=== Section Start ===
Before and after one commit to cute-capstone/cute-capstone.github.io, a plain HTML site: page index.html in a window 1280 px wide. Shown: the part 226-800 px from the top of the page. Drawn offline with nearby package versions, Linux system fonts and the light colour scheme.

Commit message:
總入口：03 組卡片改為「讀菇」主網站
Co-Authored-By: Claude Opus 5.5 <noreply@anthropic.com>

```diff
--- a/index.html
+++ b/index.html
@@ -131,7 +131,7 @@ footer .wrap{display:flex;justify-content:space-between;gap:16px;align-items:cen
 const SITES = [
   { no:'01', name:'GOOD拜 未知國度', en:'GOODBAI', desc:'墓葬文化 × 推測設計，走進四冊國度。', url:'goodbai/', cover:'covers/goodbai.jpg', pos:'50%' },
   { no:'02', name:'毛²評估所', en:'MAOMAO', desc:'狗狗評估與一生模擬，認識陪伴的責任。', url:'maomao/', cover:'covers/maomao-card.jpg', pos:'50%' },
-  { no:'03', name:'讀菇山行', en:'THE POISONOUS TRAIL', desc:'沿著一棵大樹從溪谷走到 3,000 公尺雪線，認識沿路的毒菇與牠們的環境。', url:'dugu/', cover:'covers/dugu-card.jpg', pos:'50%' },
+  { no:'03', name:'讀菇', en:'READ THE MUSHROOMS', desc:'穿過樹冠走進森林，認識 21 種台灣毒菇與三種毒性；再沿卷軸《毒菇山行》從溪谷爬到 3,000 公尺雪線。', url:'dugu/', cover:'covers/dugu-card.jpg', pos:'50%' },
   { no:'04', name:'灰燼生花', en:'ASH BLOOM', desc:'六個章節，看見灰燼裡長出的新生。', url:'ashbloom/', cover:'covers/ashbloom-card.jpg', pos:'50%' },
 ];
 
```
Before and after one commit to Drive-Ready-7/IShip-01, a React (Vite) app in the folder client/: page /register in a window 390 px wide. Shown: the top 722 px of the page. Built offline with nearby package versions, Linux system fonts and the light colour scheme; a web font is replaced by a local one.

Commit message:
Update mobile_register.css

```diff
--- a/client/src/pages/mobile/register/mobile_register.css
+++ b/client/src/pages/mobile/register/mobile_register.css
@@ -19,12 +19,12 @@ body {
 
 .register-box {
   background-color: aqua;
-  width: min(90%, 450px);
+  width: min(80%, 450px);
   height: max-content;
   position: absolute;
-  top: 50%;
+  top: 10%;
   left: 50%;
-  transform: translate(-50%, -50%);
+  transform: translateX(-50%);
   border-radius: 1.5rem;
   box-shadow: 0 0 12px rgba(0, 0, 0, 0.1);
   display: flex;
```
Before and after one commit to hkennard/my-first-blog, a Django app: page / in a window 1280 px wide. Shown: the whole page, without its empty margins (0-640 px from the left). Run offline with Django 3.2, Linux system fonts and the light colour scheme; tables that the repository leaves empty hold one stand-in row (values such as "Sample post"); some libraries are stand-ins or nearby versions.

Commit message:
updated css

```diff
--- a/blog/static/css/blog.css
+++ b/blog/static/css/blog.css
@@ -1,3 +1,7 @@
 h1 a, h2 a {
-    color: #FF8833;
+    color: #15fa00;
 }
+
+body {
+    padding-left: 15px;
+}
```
=== Section End ===
__Problem to work on__
The full listing must be copied exactly, every line included.

__Answer space__
Before and after one commit to cute-capstone/cute-capstone.github.io, a plain HTML site: page index.html in a window 1280 px wide. Shown: the part 226-800 px from the top of the page. Drawn offline with nearby package versions, Linux system fonts and the light colour scheme.

Commit message:
總入口：03 組卡片改為「讀菇」主網站
Co-Authored-By: Claude Opus 5.5 <noreply@anthropic.com>

```diff
--- a/index.html
+++ b/index.html
@@ -131,7 +131,7 @@ footer .wrap{display:flex;justify-content:space-between;gap:16px;align-items:cen
 const SITES = [
   { no:'01', name:'GOOD拜 未知國度', en:'GOODBAI', desc:'墓葬文化 × 推測設計，走進四冊國度。', url:'goodbai/', cover:'covers/goodbai.jpg', pos:'50%' },
   { no:'02', name:'毛²評估所', en:'MAOMAO', desc:'狗狗評估與一生模擬，認識陪伴的責任。', url:'maomao/', cover:'covers/maomao-card.jpg', pos:'50%' },
-  { no:'03', name:'讀菇山行', en:'THE POISONOUS TRAIL', desc:'沿著一棵大樹從溪谷走到 3,000 公尺雪線，認識沿路的毒菇與牠們的環境。', url:'dugu/', cover:'covers/dugu-card.jpg', pos:'50%' },
+  { no:'03', name:'讀菇', en:'READ THE MUSHROOMS', desc:'穿過樹冠走進森林，認識 21 種台灣毒菇與三種毒性；再沿卷軸《毒菇山行》從溪谷爬到 3,000 公尺雪線。', url:'dugu/', cover:'covers/dugu-card.jpg', pos:'50%' },
   { no:'04', name:'灰燼生花', en:'ASH BLOOM', desc:'六個章節，看見灰燼裡長出的新生。', url:'ashbloom/', cover:'covers/ashbloom-card.jpg', pos:'50%' },
 ];
 
```
Before and after one commit to Drive-Ready-7/IShip-01, a React (Vite) app in the folder client/: page /register in a window 390 px wide. Shown: the top 722 px of the page. Built offline with nearby package versions, Linux system fonts and the light colour scheme; a web font is replaced by a local one.

Commit message:
Update mobile_register.css

```diff
--- a/client/src/pages/mobile/register/mobile_register.css
+++ b/client/src/pages/mobile/register/mobile_register.css
@@ -19,12 +19,12 @@ body {
 
 .register-box {
   background-color: aqua;
-  width: min(90%, 450px);
+  width: min(80%, 450px);
   height: max-content;
   position: absolute;
-  top: 50%;
+  top: 10%;
   left: 50%;
-  transform: translate(-50%, -50%);
+  transform: translateX(-50%);
   border-radius: 1.5rem;
   box-shadow: 0 0 12px rgba(0, 0, 0, 0.1);
   display: flex;
```
Before and after one commit to hkennard/my-first-blog, a Django app: page / in a window 1280 px wide. Shown: the whole page, without its empty margins (0-640 px from the left). Run offline with Django 3.2, Linux system fonts and the light colour scheme; tables that the repository leaves empty hold one stand-in row (values such as "Sample post"); some libraries are stand-ins or nearby versions.

Commit message:
updated css

```diff
--- a/blog/static/css/blog.css
+++ b/blog/static/css/blog.css
@@ -1,3 +1,7 @@
 h1 a, h2 a {
-    color: #FF8833;
+    color: #15fa00;
 }
+
+body {
+    padding-left: 15px;
+}
```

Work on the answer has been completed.